- Agrigento: Prepared with green chilies, tomato, onion, celery, green olives, black olives, capers, vinegar, honey, sugar, garlic, oil, chili, basil, pine nuts, and dried raisins (previously soaked in Marsala), this caponata is spicy and sweet.
- Catania: Authentic recipe uses yellow peppers, red peppers, tomatoes, onion, celery, white or black olives, capers, vinegar, oil, salt, and sugar. It is also custom to serve caponata with the San Bernardo sauce, a scrumptious and ancient mixture of almonds, salted anchovies, vinegar, unsweetened cocoa, and orange. Talk about a burst of flavor!
- Naples: The Neapolitan eggplant caponata is entirely different from the Sicilian and has nothing to do with the recipe found in Sicily. It is served on a slice of dry wheat bread soaked in water and seasoned with fresh tomato, garlic, oil, oregano, and basil.
- Trapani: Commonly prepared with peppers, onions, ripe tomatoes, celery, green olives, capers, vinegar, sugar, mint, and toasted almonds.
🍽 How To Serve It
Eggplant caponata is usually served as a classic side dish, but it can also become a finger food or a main dish. Here are some ideas:

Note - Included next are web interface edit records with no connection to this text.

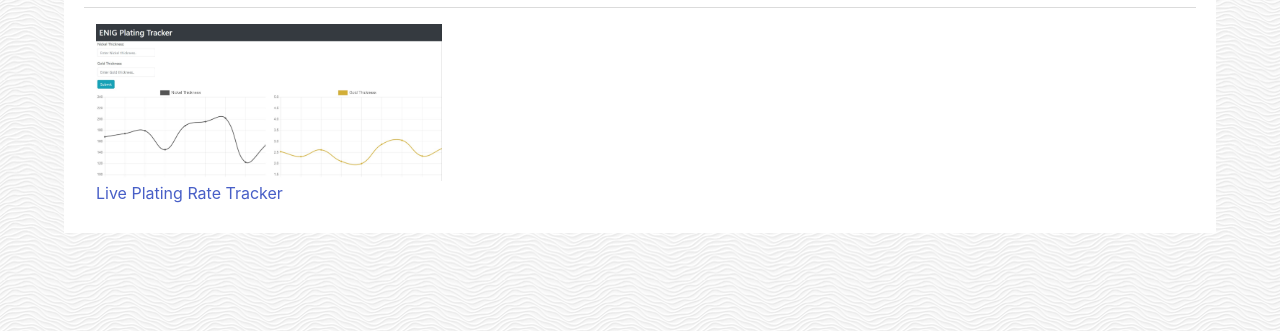
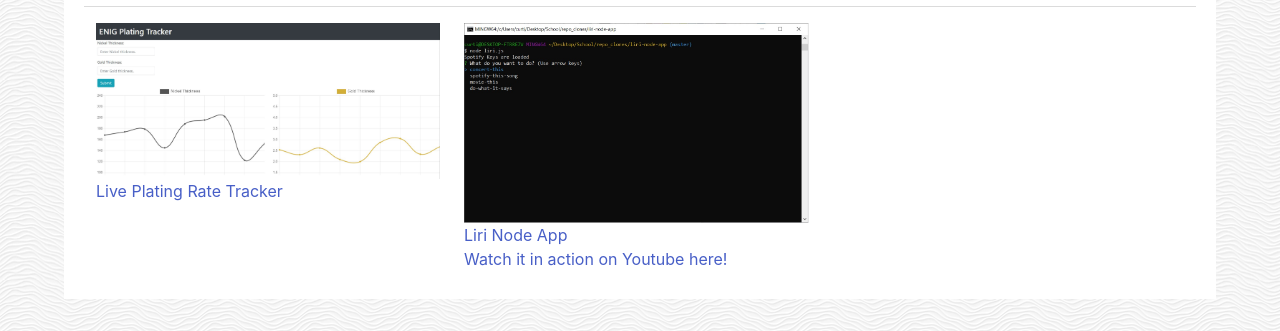
Before and after one commit to dbroncosfan1133/Portfolio, a plain HTML site: page portfolio.html in a window 1280 px wide. Shown: the part 387-718 px from the top of the page. Drawn offline with nearby package versions, Linux system fonts and the light colour scheme.

Commit message:
added Liri Node App to portfolio page

```diff
--- a/portfolio.html
+++ b/portfolio.html
@@ -77,6 +77,16 @@
                             </figure>
                             <a class="mt-2" href="https://dbroncosfan1133.github.io/Plating-Tracker/">Live Plating Rate Tracker</a>
                         </td>
+                        <td>
+                            <figure class="image mt-2">
+                                <a href="https://github.com/dbroncosfan1133/liri-node-app"><img class="img"
+                                    src="assets/images/Walkthrough-Step-2.jpg" alt="Liri Node App"
+                                    title="Liri Node App"></a>
+                            </figure>
+                            <a class="mt-2" href="https://github.com/dbroncosfan1133/liri-node-app">Liri Node App</a>
+                            <br>
+                            <a class="mt-2" href="https://www.youtube.com/embed/WRqnldapKZE">Watch it in action on Youtube here!</a>
+                        </td>
                     </tr>
                 </tbody>
             </table>
```
Also changed, not shown: assets/images/Walkthrough-Step-2.jpg (added).
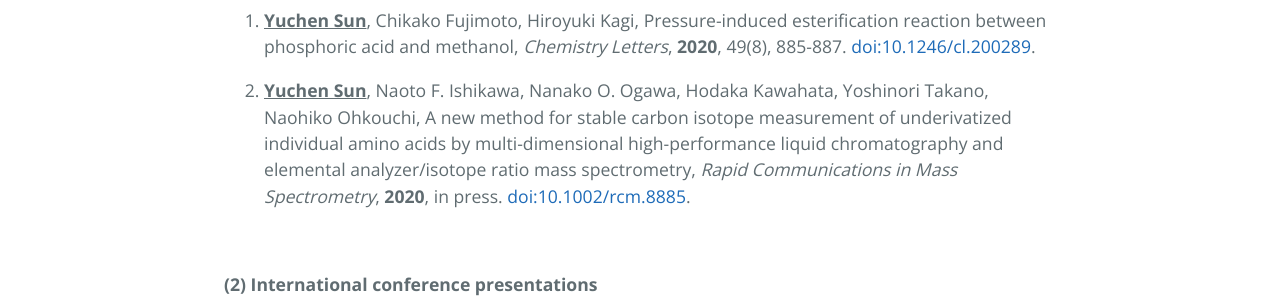
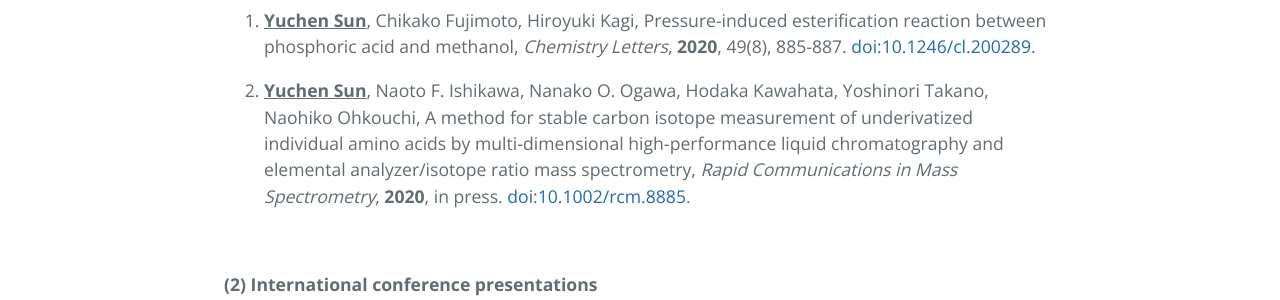
Before and after one commit to sonyuushin/sonyuushin.github.io, a Jekyll site: the page built from achievements.md, in a window 1280 px wide. Shown: the part 411-711 px from the top of the page. Built offline with Jekyll 4.4.1, drawn with Linux system fonts in a browser that asks for light colours.

Commit message:
Update achievements.md

```diff
--- a/achievements.md
+++ b/achievements.md
@@ -13,7 +13,7 @@ order: 5
 
 1. <b><u>Yuchen Sun</u></b>, Chikako Fujimoto, Hiroyuki Kagi, Pressure-induced esterification reaction between phosphoric acid and methanol, <i>Chemistry Letters</i>, <b>2020</b>, 49(8), 885-887. <a href="https://www.journal.csj.jp/doi/10.1246/cl.200289">doi:10.1246/cl.200289</a>.
 
-2. <b><u>Yuchen Sun</u></b>, Naoto F. Ishikawa, Nanako O. Ogawa, Hodaka Kawahata, Yoshinori Takano, Naohiko Ohkouchi, A new method for stable carbon isotope measurement of underivatized individual amino acids by multi-dimensional high-performance liquid chromatography and elemental analyzer/isotope ratio mass spectrometry, <i>Rapid Communications in Mass Spectrometry</i>, <b>2020</b>, in press. <a href="https://onlinelibrary.wiley.com/doi/abs/10.1002/rcm.8885">doi:10.1002/rcm.8885</a>.
+2. <b><u>Yuchen Sun</u></b>, Naoto F. Ishikawa, Nanako O. Ogawa, Hodaka Kawahata, Yoshinori Takano, Naohiko Ohkouchi, A method for stable carbon isotope measurement of underivatized individual amino acids by multi‐dimensional high‐performance liquid chromatography and elemental analyzer/isotope ratio mass spectrometry, <i>Rapid Communications in Mass Spectrometry</i>, <b>2020</b>, in press. <a href="https://onlinelibrary.wiley.com/doi/abs/10.1002/rcm.8885">doi:10.1002/rcm.8885</a>.
 
 <br>
 
```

- Serve it hot or cold as a dip. Also great as an antipasto in small glasses.
- Make bruschetta - place it on top of toasted bread.

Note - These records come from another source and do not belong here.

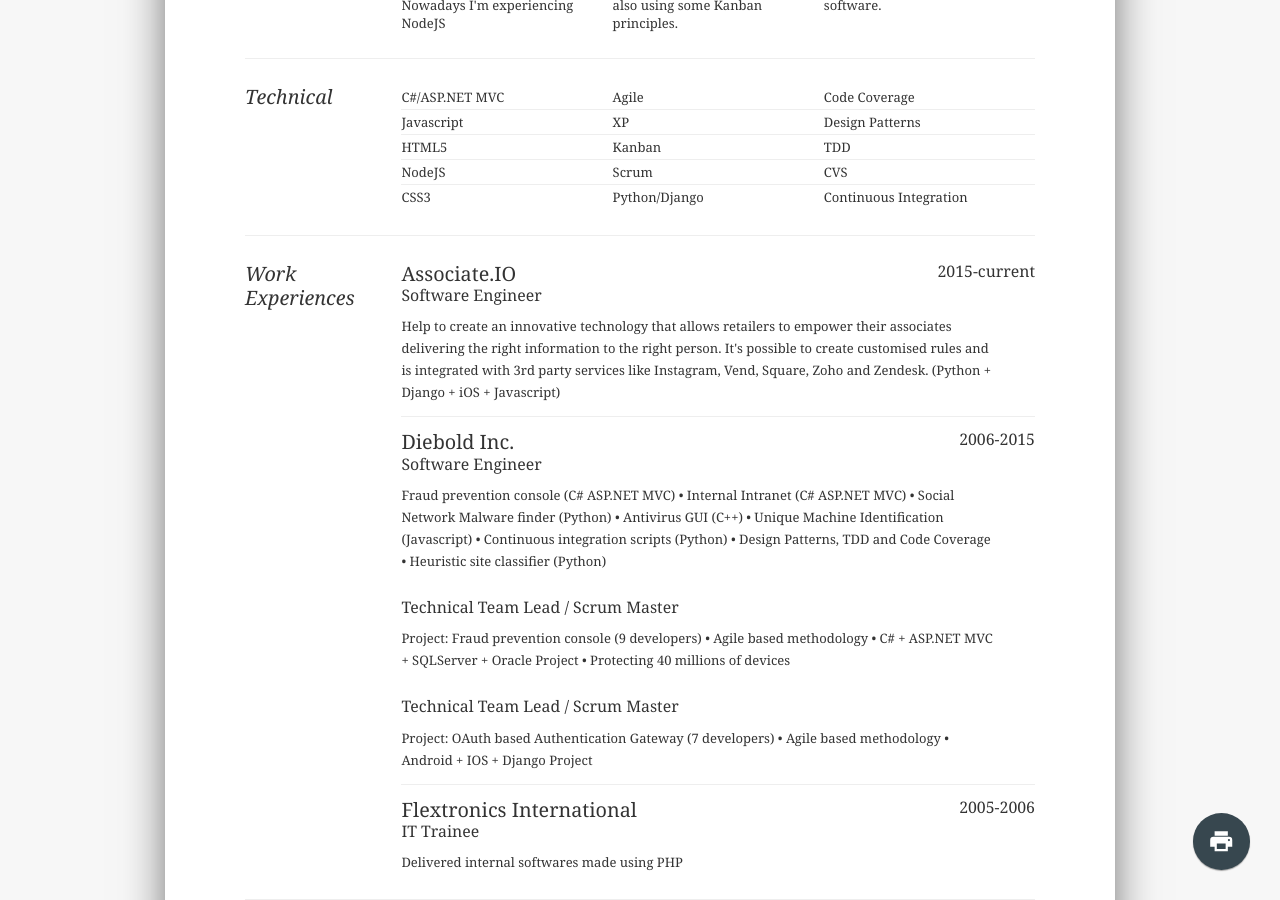
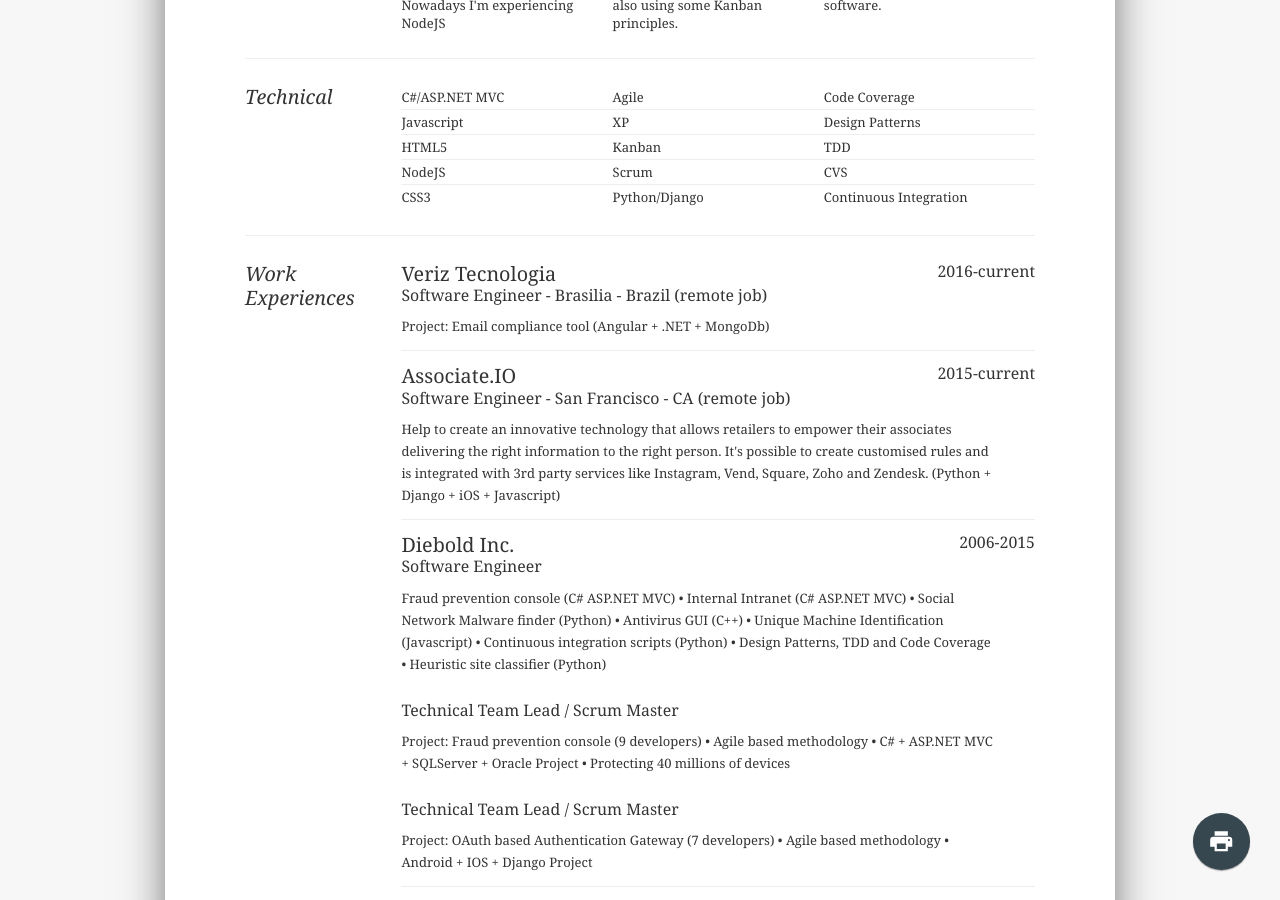
Before and after one commit to afonsof/afonsof.github.io, a Jekyll site: the page built from resume.html, in a window 1280 px wide and 900 px high, scrolled down 312 px. Built offline with Jekyll 4.4.1, drawn with Linux system fonts in a browser that asks for light colours.

Commit message:
Update resume.yml

```diff
--- a/_data/resume.yml
+++ b/_data/resume.yml
@@ -40,11 +40,19 @@
       type: "occupationList"
       layout: "work"
       items:
+        - organization: "Veriz Tecnologia"
+          period: "2016-current"
+          location: ""
+          occupations:
+            - title: "Software Engineer - Brasilia - Brazil (remote job)"
+              tasks:
+                - "Project: Email compliance tool (Angular + .NET + MongoDb)"
+
         - organization: "Associate.IO"
           period: "2015-current"
-          location: "San Francisco - CA (remote)"
+          location: ""
           occupations:
-            - title: "Software Engineer"
+            - title: "Software Engineer - San Francisco - CA (remote job)"
               tasks:
                 - "Help to create an innovative technology that allows retailers to empower their associates delivering the right information to the right person. It's possible to create customised rules and is integrated with 3rd party services like Instagram, Vend, Square, Zoho and Zendesk. (Python + Django + iOS + Javascript)"
 
```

- Use it as a condiment - top grilled fish or baked chicken.
- Serve as a side.
- It's excellent as pasta sauce!
- Serve as relish/salad.
- Serve as a main vegetarian/vegan dish alongside rice and crispy naan or mashed potatoes.
❓ Frequently Asked Questions
Keep refrigerated in an airtight container for up to a week. You can also preserve eggplant caponata for the winter months: pour the still-hot caponata into sterile, airtight mason jars and keep them in a cool, dark place. After filling, boil the jars (bain-marie) to create the vacuum that guarantees conservation, or place them in the freezer. If you do this, I suggest multiplying the ingredients to make it worthwhile.
Eggplant caponata is freezer-friendly, and it will keep for several months.
No, leave the peel intact but do wash it first.
To cut down on fat, spread the diced eggplant on a parchment paper-lined baking sheet and cover lightly with cooking oil spray. Bake at 400°F for 30 minutes or until soft and browned, then add to the prepared tomato sauce.
🍆 Other eggplant recipes to try:
Sicilian Eggplant Caponata
- Large nonstick skillet
- 1 eggplant, medium to large
- 2 tablespoons olive oil, divided
- 1 tablespoon vegetable oil
- 1 stalk celery , diced
- 1 onion, small, diced
- 16 ounce diced tomatoes, canned or fresh
- ⅓ cup pitted green olives, sliced or chopped
- 1 tablespoon capers, whole or chopped
- Salt to taste
- ½ teaspoon sugar, or honey
- 1 tablespoon vinegar
- 1 tablespoon fresh basil, thinly sliced (chiffonade method)
- 1 teaspoon crushed red pepper
- Clean and dice eggplant, but do not peel. Sprinkle lightly with salt and set aside 30 minutes to draw out the moisture.
- In a saucepan, sauté onions with one tablespoon of olive oil until softened. Add diced tomatoes with juices and cook until it thickens.
- Meanwhile, rinse the eggplant with hot water and pat dry with paper towels.
- Heat the remaining olive and vegetable oil in a large skillet over high heat. Quickly fry the eggplant pieces until browned.
- Add the chopped celery and fry for three more minutes.
- Pour in the prepared tomato sauce, olives, capers, and salt to taste. Mix well and sauté for five minutes. Add sugar, vinegar, basil, and crushed red pepper. Lower heat; simmer for five minutes.
- Caponata is a great make-ahead dish that tastes even better the next day.
- Make sure to resist making this dish before letting the eggplant sit in salt or salted water to remove its bitterness. It will bring out the sweet and nutty flavor of the eggplant, and I promise you won't regret it.
- Serve on toasted bread as an appetizer or a nourishing side with your favorite carbs and protein.
- For the best results, read additional tips in the post above.
- Nutrition information is approximate and meant as a guideline only.